  • J. L. Mate and A. Silva: "Requirements Engineering for Sociotechnical Systems. Information Science Publishing", Feb. 2005.

Assessment Method

Students are required to submit four group papers related to several subject topics in order to pass the subject. For grading purposes, each paper shall be worth 1/4 of the final grade.

The work method throughout the subject will be based on two-week cycles as follows:

  • Every odd week, a topic (or subtopic) will be presented in the classroom. The lecturer will sometimes set application questions or examples.
  • Students will study the topic (or application example) and draft a report in groups.
  • The following (even) week students will have face-to-face tutorials with the lecturer to answer any questions about their draft report. This will provide students with the feedback that they require to move on to the following stage. Reports will also be presented in class.
  • Finally, each group will prepare the final version of the report (or solve the set problem/application example). Students will submit the reports to the lecturer, via Moodle, for grading.
  • This cycle will be repeated four times (covering a total of 8 weeks).

Tuition language


Subject-Specific Competences

Code, description and proficiency level for each subject-specific competence
Code Competence Proficiency Level
CEM1 Examination of the state of the art to identify research problems related to the design, construction, use and evaluation of complex software-intensive sociotechnical systems S
CEM3 Application of relevant research methods to open problems in the field of software engineering related to both the particular features of software and software development management S

Learning Outcomes
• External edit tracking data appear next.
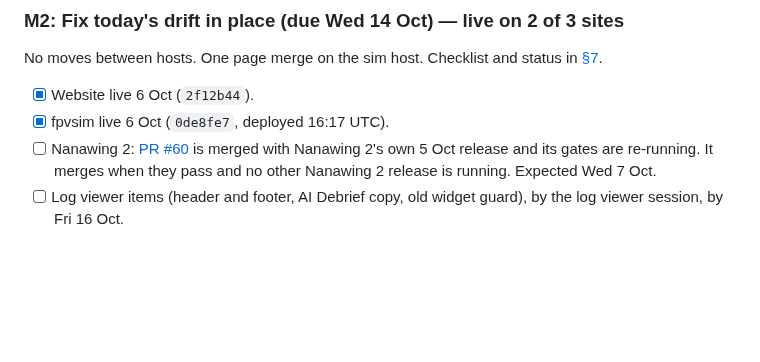
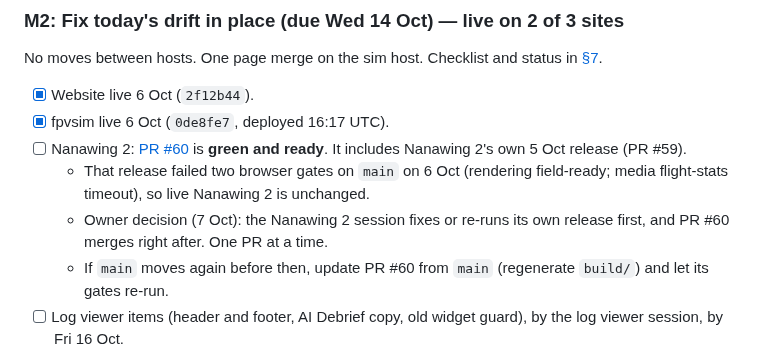
Before and after one commit to narenana/narenana-website, a Markdown page: docs/site-consolidation-plan.md, the part around the change. Rendered like a GitHub page; blank space fills up the shorter version.

Commit message:
[skip ci] docs(plan): Nanawing 2 M2 waits for its own 5 Oct release (owner decision)
Co-Authored-By: Claude Opus 5.5 <noreply@anthropic.com>

```diff
--- a/docs/site-consolidation-plan.md
+++ b/docs/site-consolidation-plan.md
@@ -150,7 +150,10 @@ No moves between hosts. One page merge on the sim host. Checklist and status in
 
 - [x] Website live 6 Oct (`2f12b44`).
 - [x] fpvsim live 6 Oct (`0de8fe7`, deployed 16:17 UTC).
-- [ ] Nanawing 2: [PR #60](https://github.com/narenana/nanawing2/pull/60) is merged with Nanawing 2's own 5 Oct release and its gates are re-running. It merges when they pass and no other Nanawing 2 release is running. Expected Wed 7 Oct.
+- [ ] Nanawing 2: [PR #60](https://github.com/narenana/nanawing2/pull/60) is **green and ready**. It includes Nanawing 2's own 5 Oct release (PR #59).
+  - That release failed two browser gates on `main` on 6 Oct (rendering field-ready; media flight-stats timeout), so live Nanawing 2 is unchanged.
+  - Owner decision (7 Oct): the Nanawing 2 session fixes or re-runs its own release first, and PR #60 merges right after. One PR at a time.
+  - If `main` moves again before then, update PR #60 from `main` (regenerate `build/`) and let its gates re-run.
 - [ ] Log viewer items (header and footer, AI Debrief copy, old widget guard), by the log viewer session, by Fri 16 Oct.
 
 Exit: every item in §7 is either fixed or assigned to a later milestone, and the live sites agree with each other.
```
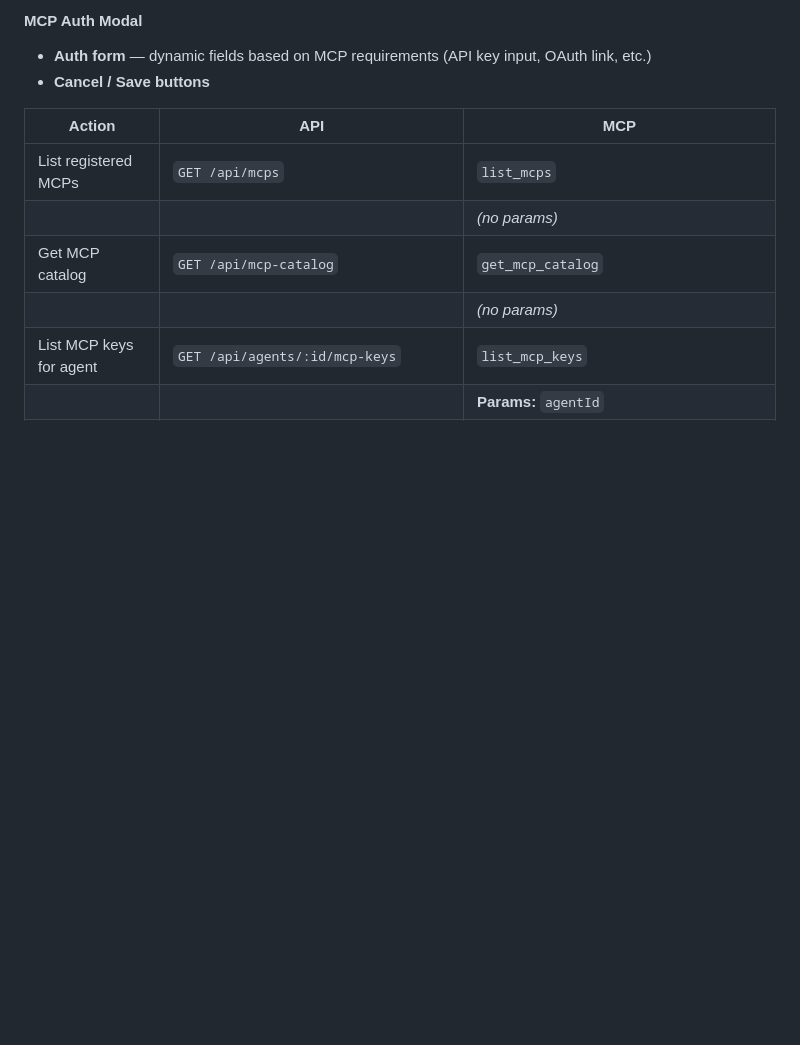
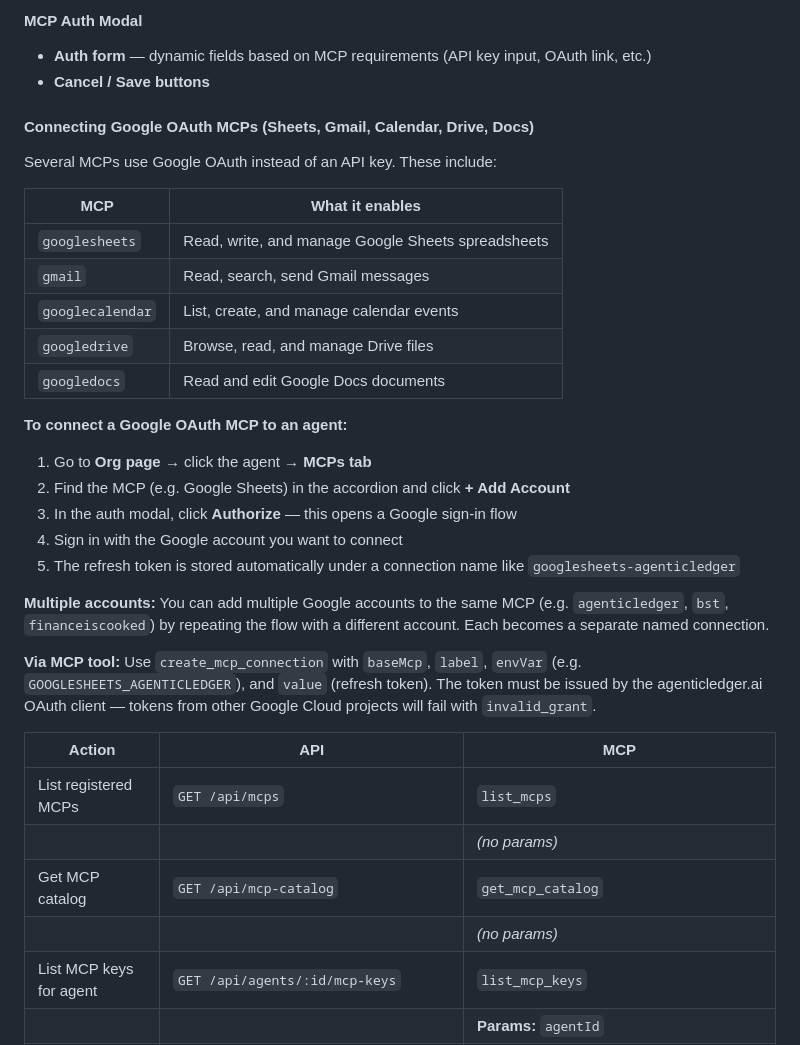
Before and after one commit to agenticledgerclient/myAIforOne, a Markdown page: docs/user-guide.md, the part around the change. Drawn GitHub-style; blank space fills up the shorter version.

Commit message:
docs: document Google OAuth MCP connections (Sheets, Gmail, Calendar, Drive, Docs)
Co-Authored-By: Claude Sonnet 4.6 <noreply@anthropic.com>

```diff
--- a/docs/user-guide.md
+++ b/docs/user-guide.md
@@ -291,6 +291,29 @@ Manage MCP server connections for the agent.
 #### MCP Auth Modal
 - **Auth form** — dynamic fields based on MCP requirements (API key input, OAuth link, etc.)
 - **Cancel / Save buttons**
+
+#### Connecting Google OAuth MCPs (Sheets, Gmail, Calendar, Drive, Docs)
+
+Several MCPs use Google OAuth instead of an API key. These include:
+
+| MCP | What it enables |
+|-----|----------------|
+| `googlesheets` | Read, write, and manage Google Sheets spreadsheets |
+| `gmail` | Read, search, send Gmail messages |
+| `googlecalendar` | List, create, and manage calendar events |
+| `googledrive` | Browse, read, and manage Drive files |
+| `googledocs` | Read and edit Google Docs documents |
+
+**To connect a Google OAuth MCP to an agent:**
+1. Go to **Org page** → click the agent → **MCPs tab**
+2. Find the MCP (e.g. Google Sheets) in the accordion and click **+ Add Account**
+3. In the auth modal, click **Authorize** — this opens a Google sign-in flow
+4. Sign in with the Google account you want to connect
+5. The refresh token is stored automatically under a connection name like `googlesheets-agenticledger`
+
+**Multiple accounts:** You can add multiple Google accounts to the same MCP (e.g. `agenticledger`, `bst`, `financeiscooked`) by repeating the flow with a different account. Each becomes a separate named connection.
+
+**Via MCP tool:** Use `create_mcp_connection` with `baseMcp`, `label`, `envVar` (e.g. `GOOGLESHEETS_AGENTICLEDGER`), and `value` (refresh token). The token must be issued by the agenticledger.ai OAuth client — tokens from other Google Cloud projects will fail with `invalid_grant`.
 
 | Action | API | MCP |
 |--------|-----|-----|
```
Code, description and proficiency level for each subject learning outcome
Code Learning Outcome Associated competences Proficiency level
RA-IS-4 Analyse groundbreaking research aimed at remedying the weaknesses in project requirements and design activities carried out using non-classical methodologies CEM1 S
RA-IS-7 Be able to coherently and clearly summarize the key aspects worth investigating related to different software engineering challenges CEM1 S
RA-IS-8 Be able to put together different research paths, structured as small-scale project proposals rooted in the weaknesses of the state of the art for aspects that are on the boundaries of knowledge in different software engineering fields CEM1, CEM3 S

Learning Guide

Learning Guide: 21st Century Challenges for Software Engineering